In March, Siemens said it would invest £80m in a new factory to make offshore wind turbines, which would create around 700 jobs. This followed pledges from other big companies like GE to invest in offshore wind manufacturing in the UK, and in the Budget the Government announced a £60m offshore wind infrastructure port development competition.
Less than a year earlier, Danish turbine manufacturer Vestas had shut its plant on the Isle of Wight, citing crushing red tape and planning delays in securing wind energy projects as the reason. Many in the wind industry thought this might ring the death knell for serious large wind system manufacturing in the UK. The move surprised Maier. “[Vestas] felt the environment for investment, especially planning for offshore wind, was too complex. We found this extremely strange because at the same time we were booking big orders for turbines and blades in the UK, both offshore and onshore. You can read into that what you like, but the market for wind energy in the UK is buoyant.” Siemens had also looked at sites in Denmark and Germany for the factory – why did the UK prevail? “The support we received from the Government was key to helping us. The Danish and German governments were also willing to invest, so you have to get on a level playing field and then the other factors matter, like being close to the customer, having the right skills, supply chain etc, which the UK has.”
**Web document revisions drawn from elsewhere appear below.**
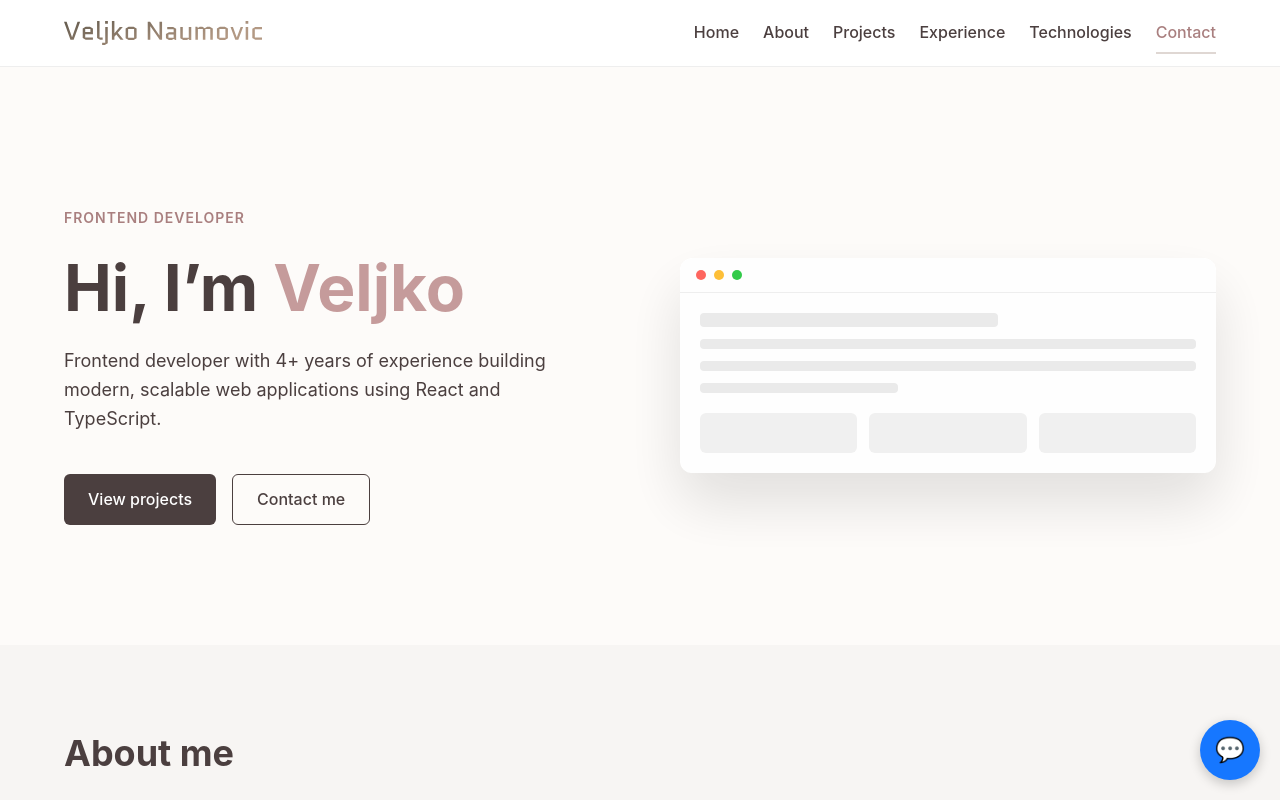
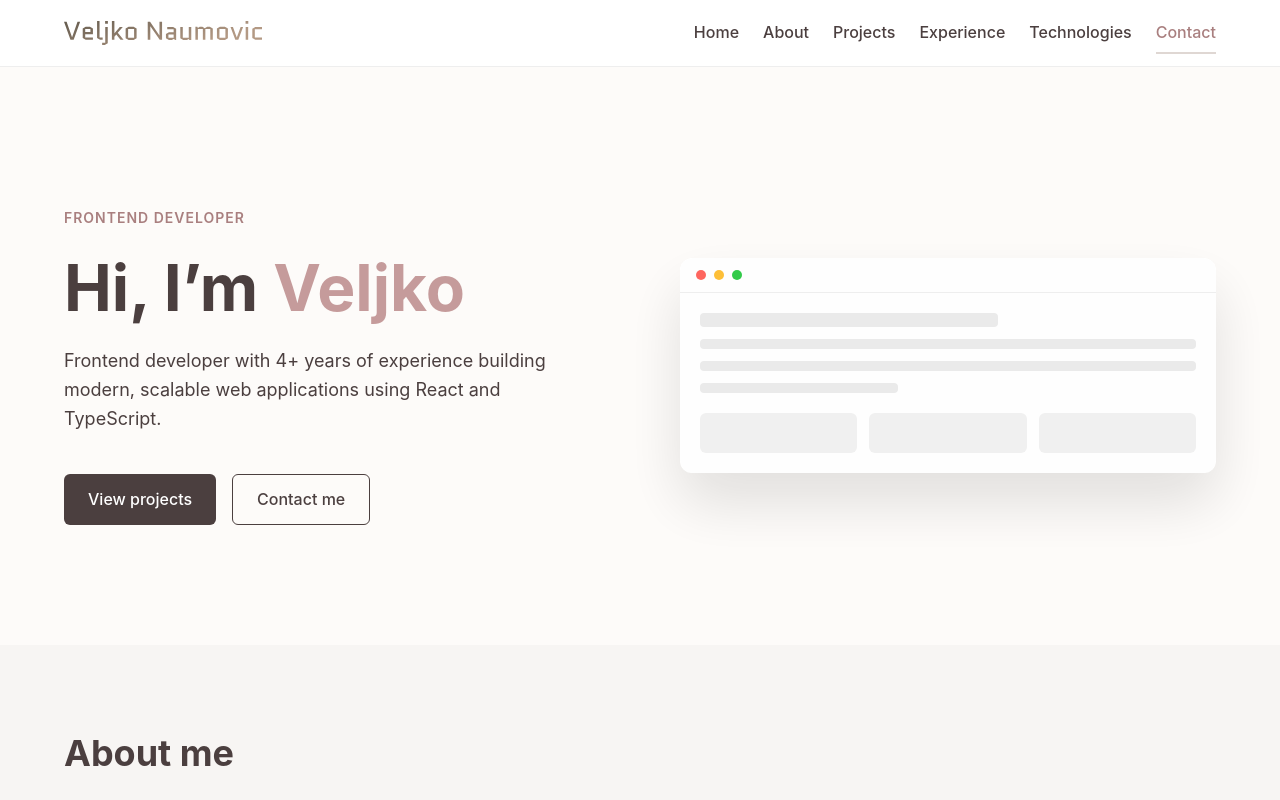
Before and after one commit to veljko-naumovic/frontend-portfolio, a React (Vite) app: page / in a window 1280 px wide. Shown: the top 800 px of the page. Built offline with nearby package versions, Linux system fonts and the light colour scheme; no server answers.

Commit message:
Remove ai assistant button

```diff
--- a/src/App.tsx
+++ b/src/App.tsx
@@ -20,7 +20,7 @@ function App() {
 			<Technologies />
 			<Contact />
 			<Footer />
-			<AiAssistant />
+			{/* <AiAssistant /> */}
 		</>
 	);
 }
```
Environment for opportunities
Despite the economic unrest in Europe, in the long term Maier says Siemens Industry UK is in a very exciting position. Each of its core business sectors face growth opportunities. “The UK has an old transport infrastructure by developed world standards, but there’s a massive opportunity there in the next 20 years.” There is a greater need to construct more energy efficient buildings, where the need for technology to reduce operating costs will benefit Siemens, and Maier expects a “mini-renaissance in manufacturing, not a boom but an uplift”, especially in energy efficiency, which will feed the company’s automation, drives and ancillary systems.
Looking beyond Siemens, as the recovery matures Maier sees the sectors which fell the most recover the most, like automotive and aggregates, and there will be a relative decline in some areas that were largely resilient through the recession, namely defence and aerospace, which have had fairly high investment cycles in last two years. “There’ll be ups and downs but net gains, and overall it will be quite good.” Whether or not factions of British industry can overcome their cultural reticence to end-to-end, high technology investment, Juergen Maier’s company is certainly wellplaced to serve it as business and transportation gets leaner, greener and simply better.